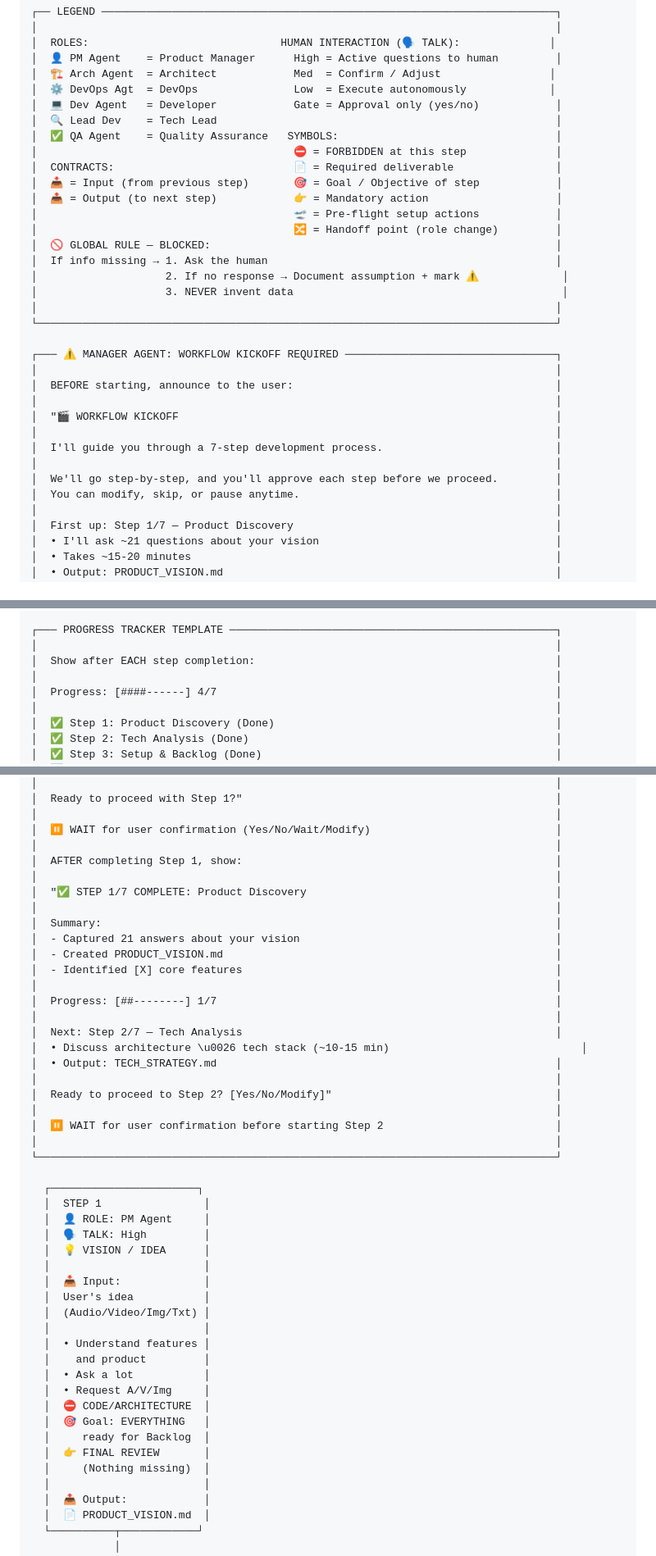
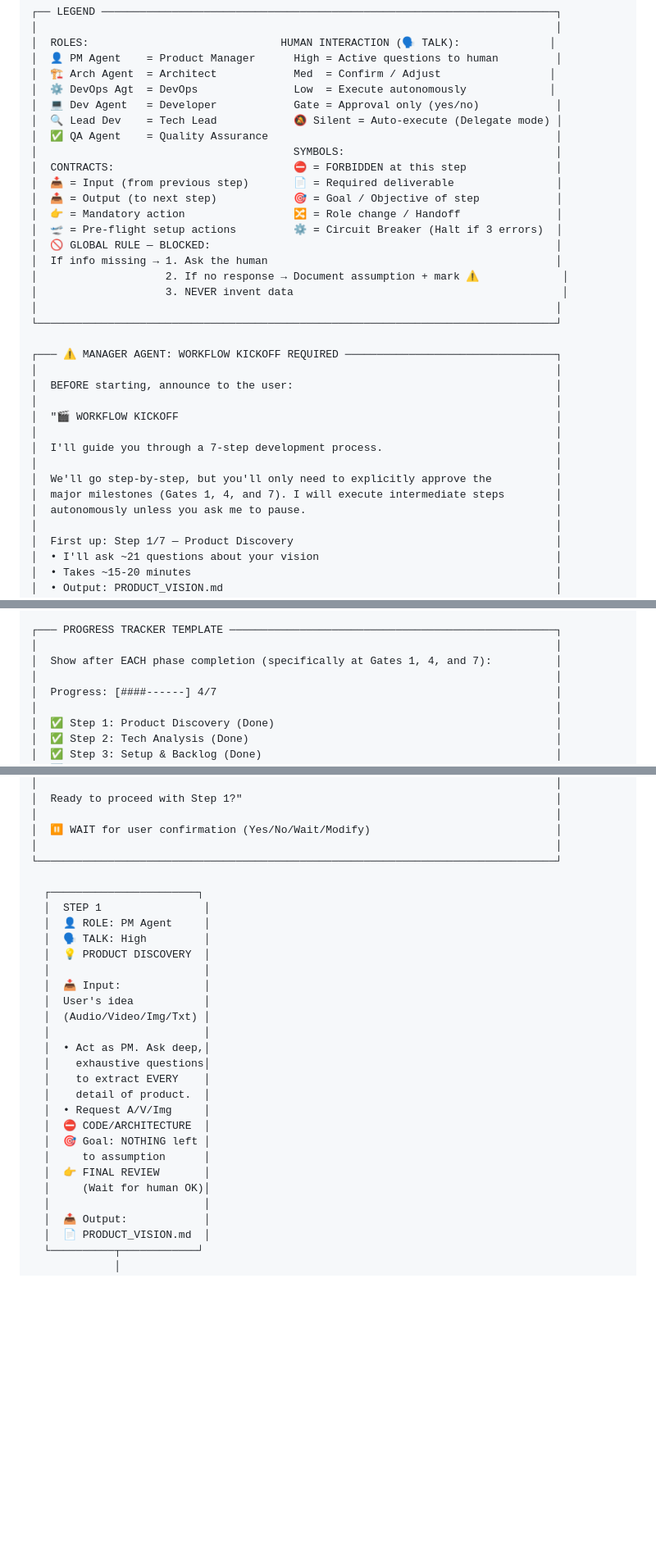
Before and after one commit to gapfDev/ai-dev-workflow, a Markdown page: .agent/workflows/ai-dev-flow-plan.md, 3 parts joined by grey strips. Shown at 82% size. Drawn GitHub-style; blank space fills up the shorter version.

```diff
--- a/.agent/workflows/ai-dev-flow-plan.md
+++ b/.agent/workflows/ai-dev-flow-plan.md
@@ -18,14 +18,14 @@
 │  🏗️ Arch Agent  = Architect            Med  = Confirm / Adjust                 │
 │  ⚙️ DevOps Agt  = DevOps               Low  = Execute autonomously             │
 │  💻 Dev Agent   = Developer            Gate = Approval only (yes/no)            │
-│  🔍 Lead Dev    = Tech Lead                                                     │
-│  ✅ QA Agent    = Quality Assurance   SYMBOLS:                                  │
-│                                        ⛔ = FORBIDDEN at this step              │
-│  CONTRACTS:                            📄 = Required deliverable                │
-│  📥 = Input (from previous step)       🎯 = Goal / Objective of step            │
-│  📤 = Output (to next step)            👉 = Mandatory action                    │
-│                                        🛫 = Pre-flight setup actions            │
-│                                        🔀 = Handoff point (role change)         │
+│  🔍 Lead Dev    = Tech Lead            🔕 Silent = Auto-execute (Delegate mode) │
+│  ✅ QA Agent    = Quality Assurance                                             │
+│                                        SYMBOLS:                                 │
+│  CONTRACTS:                            ⛔ = FORBIDDEN at this step              │
+│  📥 = Input (from previous step)       📄 = Required deliverable                │
+│  📤 = Output (to next step)            🎯 = Goal / Objective of step            │
+│  👉 = Mandatory action                 🔀 = Role change / Handoff               │
+│  🛫 = Pre-flight setup actions         ⚙️ = Circuit Breaker (Halt if 3 errors)  │
 │  🚫 GLOBAL RULE — BLOCKED:                                                      │
 │  If info missing → 1. Ask the human                                             │
 │                    2. If no response → Document assumption + mark ⚠️             │
@@ -41,8 +41,9 @@
 │                                                                                 │
 │  I'll guide you through a 7-step development process.                           │
 │                                                                                 │
-│  We'll go step-by-step, and you'll approve each step before we proceed.         │
-│  You can modify, skip, or pause anytime.                                        │
+│  We'll go step-by-step, but you'll only need to explicitly approve the          │
+│  major milestones (Gates 1, 4, and 7). I will execute intermediate steps        │
+│  autonomously unless you ask me to pause.                                       │
 │                                                                                 │
 │  First up: Step 1/7 — Product Discovery                                         │
 │  • I'll ask ~21 questions about your vision                                     │
@@ -75,7 +76,7 @@
 
 ┌─── PROGRESS TRACKER TEMPLATE ───────────────────────────────────────────────────┐
 │                                                                                 │
-│  Show after EACH step completion:                                               │
+│  Show after EACH phase completion (specifically at Gates 1, 4, and 7):          │
 │                                                                                 │
 │  Progress: [####------] 4/7                                                     │
 │                                                                                 │
@@ -109,46 +110,28 @@
 │                                                                                 │
 │  ⏸️ WAIT for user confirmation (Yes/No/Wait/Modify)                             │
 │                                                                                 │
-│  AFTER completing Step 1, show:                                                 │
-│                                                                                 │
-│  "✅ STEP 1/7 COMPLETE: Product Discovery                                       │
-│                                                                                 │
-│  Summary:                                                                       │
-│  - Captured 21 answers about your vision                                        │
-│  - Created PRODUCT_VISION.md                                                    │
-│  - Identified [X] core features                                                 │
-│                                                                                 │
-│  Progress: [##--------] 1/7                                                     │
-│                                                                                 │
-│  Next: Step 2/7 — Tech Analysis                                                 │
-│  • Discuss architecture \u0026 tech stack (~10-15 min)                              │
-│  • Output: TECH_STRATEGY.md                                                     │
-│                                                                                 │
-│  Ready to proceed to Step 2? [Yes/No/Modify]"                                   │
-│                                                                                 │
-│  ⏸️ WAIT for user confirmation before starting Step 2                           │
-│                                                                                 │
 └─────────────────────────────────────────────────────────────────────────────────┘
 
   ┌───────────────────────┐
   │  STEP 1                │
   │  👤 ROLE: PM Agent     │
   │  🗣️ TALK: High         │
-  │  💡 VISION / IDEA      │
+  │  💡 PRODUCT DISCOVERY  │
   │                        │
   │  📥 Input:             │
   │  User's idea           │
   │  (Audio/Video/Img/Txt) │
   │                        │
-  │  • Understand features │
-  │    and product         │
-  │  • Ask a lot           │
+  │  • Act as PM. Ask deep,│
+  │    exhaustive questions│
+  │    to extract EVERY    │
+  │    detail of product.  │
   │  • Request A/V/Img     │
   │  ⛔ CODE/ARCHITECTURE  │
-  │  🎯 Goal: EVERYTHING   │
-  │     ready for Backlog  │
+  │  🎯 Goal: NOTHING left │
+  │     to assumption      │
   │  👉 FINAL REVIEW       │
-  │     (Nothing missing)  │
+  │     (Wait for human OK)│
   │                        │
   │  📤 Output:            │
   │  📄 PRODUCT_VISION.md  │
```
Also changed, not shown: other parts of .agent/workflows/ai-dev-flow-plan.md (+44 -82 lines).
..............................
--- What you are asked to do ---
Each record above should be returned unchanged, except that the pictures are dropped.

--- Worked solution ---
Before and after one commit to gapfDev/ai-dev-workflow, a Markdown page: .agent/workflows/ai-dev-flow-plan.md, 3 parts joined by grey strips. Shown at 82% size. Drawn GitHub-style; blank space fills up the shorter version.

```diff
--- a/.agent/workflows/ai-dev-flow-plan.md
+++ b/.agent/workflows/ai-dev-flow-plan.md
@@ -18,14 +18,14 @@
 │  🏗️ Arch Agent  = Architect            Med  = Confirm / Adjust                 │
 │  ⚙️ DevOps Agt  = DevOps               Low  = Execute autonomously             │
 │  💻 Dev Agent   = Developer            Gate = Approval only (yes/no)            │
-│  🔍 Lead Dev    = Tech Lead                                                     │
-│  ✅ QA Agent    = Quality Assurance   SYMBOLS:                                  │
-│                                        ⛔ = FORBIDDEN at this step              │
-│  CONTRACTS:                            📄 = Required deliverable                │
-│  📥 = Input (from previous step)       🎯 = Goal / Objective of step            │
-│  📤 = Output (to next step)            👉 = Mandatory action                    │
-│                                        🛫 = Pre-flight setup actions            │
-│                                        🔀 = Handoff point (role change)         │
+│  🔍 Lead Dev    = Tech Lead            🔕 Silent = Auto-execute (Delegate mode) │
+│  ✅ QA Agent    = Quality Assurance                                             │
+│                                        SYMBOLS:                                 │
+│  CONTRACTS:                            ⛔ = FORBIDDEN at this step              │
+│  📥 = Input (from previous step)       📄 = Required deliverable                │
+│  📤 = Output (to next step)            🎯 = Goal / Objective of step            │
+│  👉 = Mandatory action                 🔀 = Role change / Handoff               │
+│  🛫 = Pre-flight setup actions         ⚙️ = Circuit Breaker (Halt if 3 errors)  │
 │  🚫 GLOBAL RULE — BLOCKED:                                                      │
 │  If info missing → 1. Ask the human                                             │
 │                    2. If no response → Document assumption + mark ⚠️             │
@@ -41,8 +41,9 @@
 │                                                                                 │
 │  I'll guide you through a 7-step development process.                           │
 │                                                                                 │
-│  We'll go step-by-step, and you'll approve each step before we proceed.         │
-│  You can modify, skip, or pause anytime.                                        │
+│  We'll go step-by-step, but you'll only need to explicitly approve the          │
+│  major milestones (Gates 1, 4, and 7). I will execute intermediate steps        │
+│  autonomously unless you ask me to pause.                                       │
 │                                                                                 │
 │  First up: Step 1/7 — Product Discovery                                         │
 │  • I'll ask ~21 questions about your vision                                     │
@@ -75,7 +76,7 @@
 
 ┌─── PROGRESS TRACKER TEMPLATE ───────────────────────────────────────────────────┐
 │                                                                                 │
-│  Show after EACH step completion:                                               │
+│  Show after EACH phase completion (specifically at Gates 1, 4, and 7):          │
 │                                                                                 │
 │  Progress: [####------] 4/7                                                     │
 │                                                                                 │
@@ -109,46 +110,28 @@
 │                                                                                 │
 │  ⏸️ WAIT for user confirmation (Yes/No/Wait/Modify)                             │
 │                                                                                 │
-│  AFTER completing Step 1, show:                                                 │
-│                                                                                 │
-│  "✅ STEP 1/7 COMPLETE: Product Discovery                                       │
-│                                                                                 │
-│  Summary:                                                                       │
-│  - Captured 21 answers about your vision                                        │
-│  - Created PRODUCT_VISION.md                                                    │
-│  - Identified [X] core features                                                 │
-│                                                                                 │
-│  Progress: [##--------] 1/7                                                     │
-│                                                                                 │
-│  Next: Step 2/7 — Tech Analysis                                                 │
-│  • Discuss architecture \u0026 tech stack (~10-15 min)                              │
-│  • Output: TECH_STRATEGY.md                                                     │
-│                                                                                 │
-│  Ready to proceed to Step 2? [Yes/No/Modify]"                                   │
-│                                                                                 │
-│  ⏸️ WAIT for user confirmation before starting Step 2                           │
-│                                                                                 │
 └─────────────────────────────────────────────────────────────────────────────────┘
 
   ┌───────────────────────┐
   │  STEP 1                │
   │  👤 ROLE: PM Agent     │
   │  🗣️ TALK: High         │
-  │  💡 VISION / IDEA      │
+  │  💡 PRODUCT DISCOVERY  │
   │                        │
   │  📥 Input:             │
   │  User's idea           │
   │  (Audio/Video/Img/Txt) │
   │                        │
-  │  • Understand features │
-  │    and product         │
-  │  • Ask a lot           │
+  │  • Act as PM. Ask deep,│
+  │    exhaustive questions│
+  │    to extract EVERY    │
+  │    detail of product.  │
   │  • Request A/V/Img     │
   │  ⛔ CODE/ARCHITECTURE  │
-  │  🎯 Goal: EVERYTHING   │
-  │     ready for Backlog  │
+  │  🎯 Goal: NOTHING left │
+  │     to assumption      │
   │  👉 FINAL REVIEW       │
-  │     (Nothing missing)  │
+  │     (Wait for human OK)│
   │                        │
   │  📤 Output:            │
   │  📄 PRODUCT_VISION.md  │
```
Also changed, not shown: other parts of .agent/workflows/ai-dev-flow-plan.md (+44 -82 lines).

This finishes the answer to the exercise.